Mardi Gras means "Fat Tuesday" and alludes to the over-indulgence of this day. The word "fat" may also be referred to the fattened ox that was paraded through town before being sacrificed at a mid-winter, pagan fertility celebration. Purple, green and gold are the traditional colors of Mardi Gras. Purple represents justice, green is faith, and gold symbolizes power! One of the most popular traditions of Mardi Gras is the King Cake, which is a coffee cake pastry with a plastic baby inside. Traditionally, whoever finds the baby in his or her piece of cake is said to have good fortune throughout the year and must provide the King Cake for next year's party.
Also, apparently the tradition of bead throwing didn't come about until the 1880s. One of the Krewes (an organization that puts on a parade or ball for the carnival season), originally dressed up as Santa Claus, and tossed out glass beads! It was a great hit and by the 1900s, beaded necklaces became the throw of Mardi Gras. Then around the 1970s, the glass beads got replaced with cheap plastic and aluminum beads, and earned the thrower a flash of flesh. The obsession with the flesh links back to the original celebration by the Romans. The Romans celebrated the Lupercalia festival in honor of the fertility and agriculture gods, and had Mardi-Gras like qualities that include drinking, feasting, and "pleasures of the flesh". Eventually, this holiday because adopted as a "last fling" of indulgence before the 40-day Lenten period of Penitence.
So next time you celebrate some with traditions, be curious and ask questions as to how they come about.

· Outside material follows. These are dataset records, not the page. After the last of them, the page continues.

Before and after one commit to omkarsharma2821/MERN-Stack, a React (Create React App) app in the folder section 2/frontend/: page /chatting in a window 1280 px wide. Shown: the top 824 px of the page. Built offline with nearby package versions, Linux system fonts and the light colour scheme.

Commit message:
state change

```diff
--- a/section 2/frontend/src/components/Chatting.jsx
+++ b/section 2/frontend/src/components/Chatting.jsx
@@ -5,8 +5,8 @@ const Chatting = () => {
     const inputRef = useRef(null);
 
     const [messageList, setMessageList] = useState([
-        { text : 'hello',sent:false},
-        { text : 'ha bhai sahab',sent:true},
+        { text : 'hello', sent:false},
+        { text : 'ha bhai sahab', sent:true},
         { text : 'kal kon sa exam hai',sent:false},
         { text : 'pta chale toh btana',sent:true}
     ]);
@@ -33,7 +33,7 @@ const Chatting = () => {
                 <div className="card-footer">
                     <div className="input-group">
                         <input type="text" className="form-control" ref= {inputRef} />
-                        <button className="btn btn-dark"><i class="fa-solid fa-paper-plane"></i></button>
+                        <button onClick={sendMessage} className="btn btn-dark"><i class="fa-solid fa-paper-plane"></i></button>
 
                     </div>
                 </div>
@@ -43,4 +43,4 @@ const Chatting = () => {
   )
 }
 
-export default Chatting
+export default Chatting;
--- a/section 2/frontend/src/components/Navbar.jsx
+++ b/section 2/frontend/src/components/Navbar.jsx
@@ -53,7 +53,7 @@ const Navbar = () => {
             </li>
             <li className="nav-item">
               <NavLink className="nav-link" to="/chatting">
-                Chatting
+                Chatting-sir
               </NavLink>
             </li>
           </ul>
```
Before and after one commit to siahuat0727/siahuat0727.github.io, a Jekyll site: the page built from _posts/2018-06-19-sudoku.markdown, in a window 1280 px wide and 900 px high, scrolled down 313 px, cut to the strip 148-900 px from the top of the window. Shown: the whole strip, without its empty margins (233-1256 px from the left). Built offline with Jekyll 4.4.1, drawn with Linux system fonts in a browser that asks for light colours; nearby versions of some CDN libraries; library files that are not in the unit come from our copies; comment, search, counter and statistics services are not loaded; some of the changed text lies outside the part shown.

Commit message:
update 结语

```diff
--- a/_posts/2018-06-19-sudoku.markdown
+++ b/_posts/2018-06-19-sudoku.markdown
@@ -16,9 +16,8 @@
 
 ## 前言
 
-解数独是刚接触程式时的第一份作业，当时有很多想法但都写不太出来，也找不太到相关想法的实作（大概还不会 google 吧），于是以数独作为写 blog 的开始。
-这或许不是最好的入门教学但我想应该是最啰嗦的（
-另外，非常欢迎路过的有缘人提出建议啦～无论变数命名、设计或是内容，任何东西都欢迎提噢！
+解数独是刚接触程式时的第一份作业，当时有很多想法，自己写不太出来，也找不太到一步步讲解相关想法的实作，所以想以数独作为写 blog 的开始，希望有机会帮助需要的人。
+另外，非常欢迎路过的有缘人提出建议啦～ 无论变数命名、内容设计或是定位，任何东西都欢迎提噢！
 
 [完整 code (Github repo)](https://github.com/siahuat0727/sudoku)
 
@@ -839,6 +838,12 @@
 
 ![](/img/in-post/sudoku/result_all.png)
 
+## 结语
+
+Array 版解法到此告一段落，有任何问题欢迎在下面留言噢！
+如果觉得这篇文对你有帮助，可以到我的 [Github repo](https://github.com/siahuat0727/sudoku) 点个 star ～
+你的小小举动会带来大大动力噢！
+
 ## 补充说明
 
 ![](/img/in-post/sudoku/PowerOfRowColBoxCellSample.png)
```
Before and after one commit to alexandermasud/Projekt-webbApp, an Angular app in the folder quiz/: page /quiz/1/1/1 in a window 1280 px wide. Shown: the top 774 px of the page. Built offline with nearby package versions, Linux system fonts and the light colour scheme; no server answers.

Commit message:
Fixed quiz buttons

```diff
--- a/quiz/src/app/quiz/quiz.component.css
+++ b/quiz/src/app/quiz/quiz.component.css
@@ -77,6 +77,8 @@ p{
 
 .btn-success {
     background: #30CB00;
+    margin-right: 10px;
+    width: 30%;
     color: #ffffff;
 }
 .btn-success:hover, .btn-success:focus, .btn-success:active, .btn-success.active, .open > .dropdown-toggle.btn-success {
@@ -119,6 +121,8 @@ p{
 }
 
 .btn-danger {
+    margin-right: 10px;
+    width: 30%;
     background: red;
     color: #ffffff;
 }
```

It'll give you another perspective to the festivities and you'll be able to enjoy it like it's the first time! Learn something new everyday don't we? Happy Mardi Gras!